EXERCISE GOAL: Within these entries, how many lines contain the word "components"? Answer with the number alone.

DATA EXTRACT:
__________________________________________________

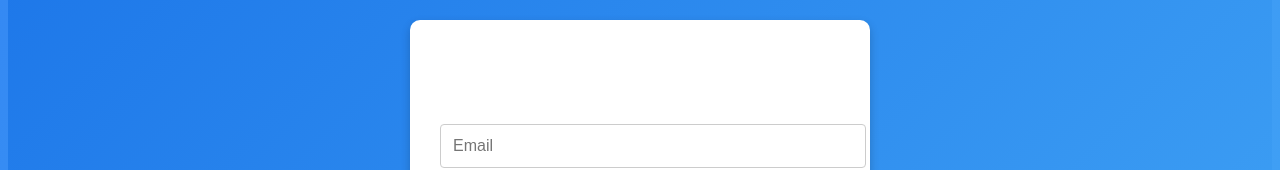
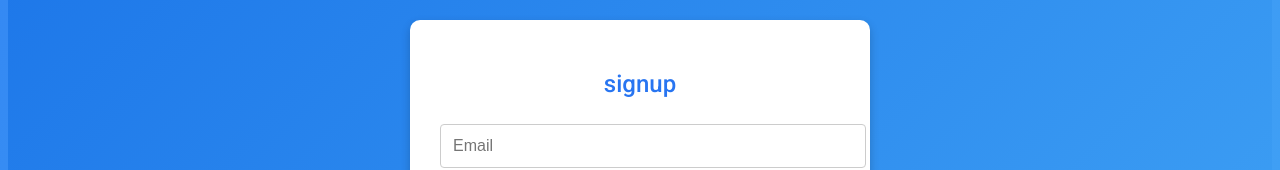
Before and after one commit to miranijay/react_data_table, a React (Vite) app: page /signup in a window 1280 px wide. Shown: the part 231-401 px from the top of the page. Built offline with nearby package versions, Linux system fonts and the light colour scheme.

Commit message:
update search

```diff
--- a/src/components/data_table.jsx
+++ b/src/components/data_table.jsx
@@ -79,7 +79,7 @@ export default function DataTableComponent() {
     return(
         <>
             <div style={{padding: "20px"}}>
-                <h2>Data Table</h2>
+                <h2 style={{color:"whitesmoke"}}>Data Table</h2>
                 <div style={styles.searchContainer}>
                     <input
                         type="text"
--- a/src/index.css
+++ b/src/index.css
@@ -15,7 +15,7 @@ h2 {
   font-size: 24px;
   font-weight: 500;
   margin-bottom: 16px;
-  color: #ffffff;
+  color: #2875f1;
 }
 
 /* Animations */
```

__________________________________________________

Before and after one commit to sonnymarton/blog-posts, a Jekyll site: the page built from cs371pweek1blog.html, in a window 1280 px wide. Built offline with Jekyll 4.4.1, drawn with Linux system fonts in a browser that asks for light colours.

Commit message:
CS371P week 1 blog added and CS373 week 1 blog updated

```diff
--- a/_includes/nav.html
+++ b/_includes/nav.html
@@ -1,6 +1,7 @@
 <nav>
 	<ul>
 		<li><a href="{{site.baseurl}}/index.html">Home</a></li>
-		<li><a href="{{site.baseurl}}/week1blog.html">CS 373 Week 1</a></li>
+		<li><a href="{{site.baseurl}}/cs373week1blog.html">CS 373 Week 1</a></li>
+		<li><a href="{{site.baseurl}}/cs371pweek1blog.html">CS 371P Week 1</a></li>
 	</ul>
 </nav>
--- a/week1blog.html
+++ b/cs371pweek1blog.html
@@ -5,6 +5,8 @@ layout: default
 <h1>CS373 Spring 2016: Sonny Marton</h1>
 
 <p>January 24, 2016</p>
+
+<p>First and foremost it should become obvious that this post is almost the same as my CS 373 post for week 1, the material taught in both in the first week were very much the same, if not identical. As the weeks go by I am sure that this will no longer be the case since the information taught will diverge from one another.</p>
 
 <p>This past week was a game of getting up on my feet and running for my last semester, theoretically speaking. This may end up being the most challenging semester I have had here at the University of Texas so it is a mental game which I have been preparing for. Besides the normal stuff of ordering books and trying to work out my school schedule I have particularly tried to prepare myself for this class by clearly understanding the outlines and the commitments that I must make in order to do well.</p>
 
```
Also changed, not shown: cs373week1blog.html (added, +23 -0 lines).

__________________________________________________

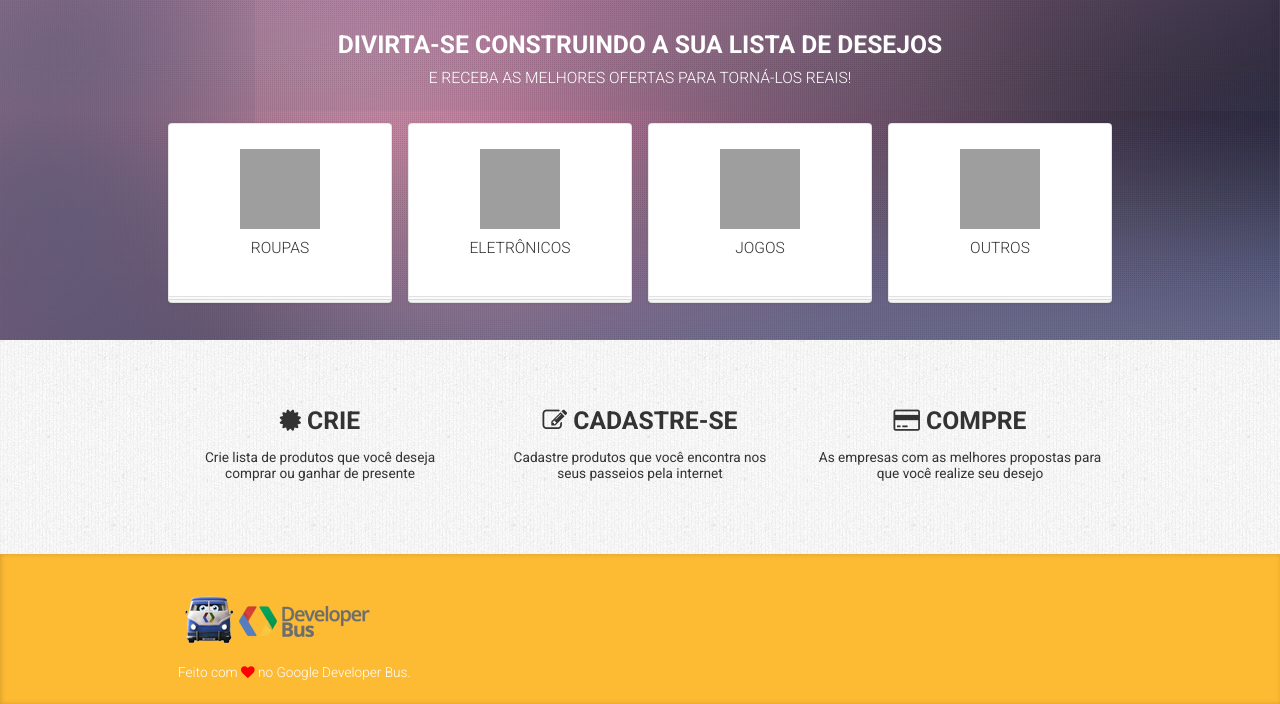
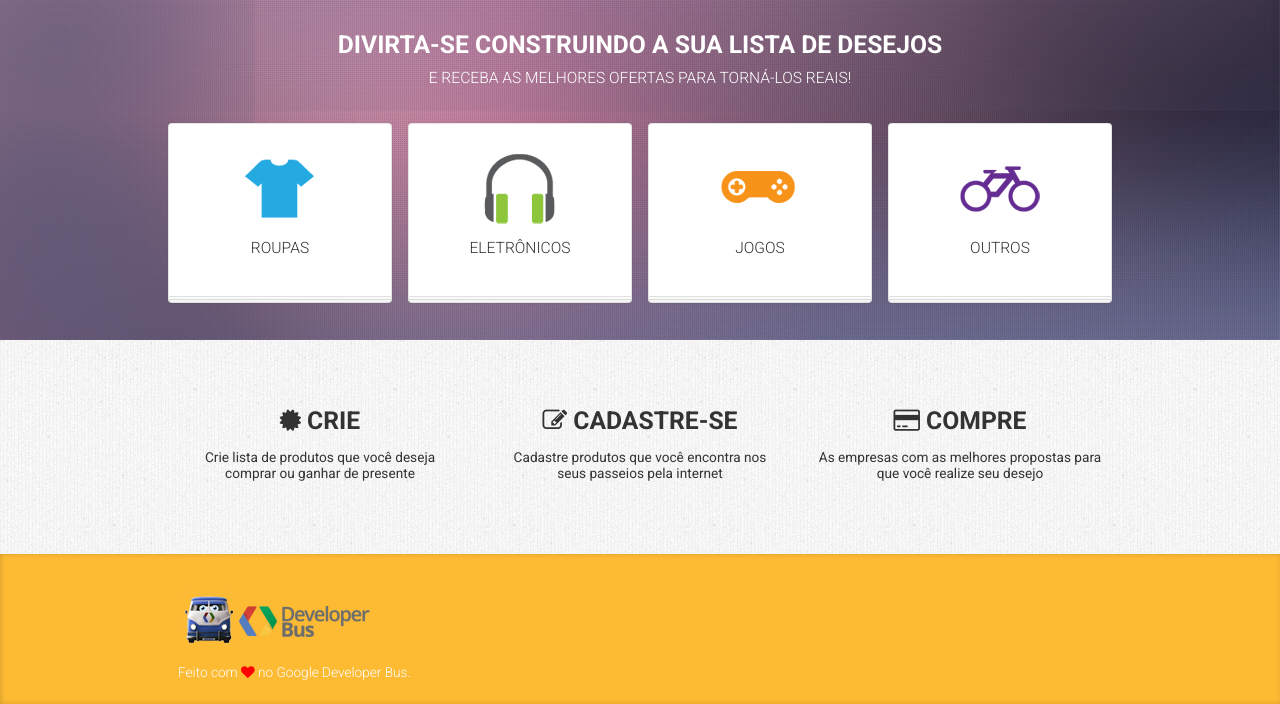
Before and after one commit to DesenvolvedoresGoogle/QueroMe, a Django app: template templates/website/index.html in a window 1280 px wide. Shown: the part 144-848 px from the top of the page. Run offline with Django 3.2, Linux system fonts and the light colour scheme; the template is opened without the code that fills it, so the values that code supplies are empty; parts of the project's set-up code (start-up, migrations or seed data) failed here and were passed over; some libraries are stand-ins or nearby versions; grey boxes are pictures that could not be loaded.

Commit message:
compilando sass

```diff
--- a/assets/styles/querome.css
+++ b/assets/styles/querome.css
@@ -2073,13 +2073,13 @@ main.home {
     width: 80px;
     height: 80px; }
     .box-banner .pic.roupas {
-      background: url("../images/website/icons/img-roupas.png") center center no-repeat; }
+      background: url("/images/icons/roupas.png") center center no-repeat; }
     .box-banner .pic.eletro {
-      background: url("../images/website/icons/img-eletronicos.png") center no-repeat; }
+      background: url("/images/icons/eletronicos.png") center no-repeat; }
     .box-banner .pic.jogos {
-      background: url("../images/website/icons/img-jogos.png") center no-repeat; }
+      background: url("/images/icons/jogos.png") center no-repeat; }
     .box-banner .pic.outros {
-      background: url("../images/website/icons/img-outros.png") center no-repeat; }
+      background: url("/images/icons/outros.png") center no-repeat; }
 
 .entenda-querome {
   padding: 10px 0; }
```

__________________________________________________

ANSWER TO THE PROBLEM: 2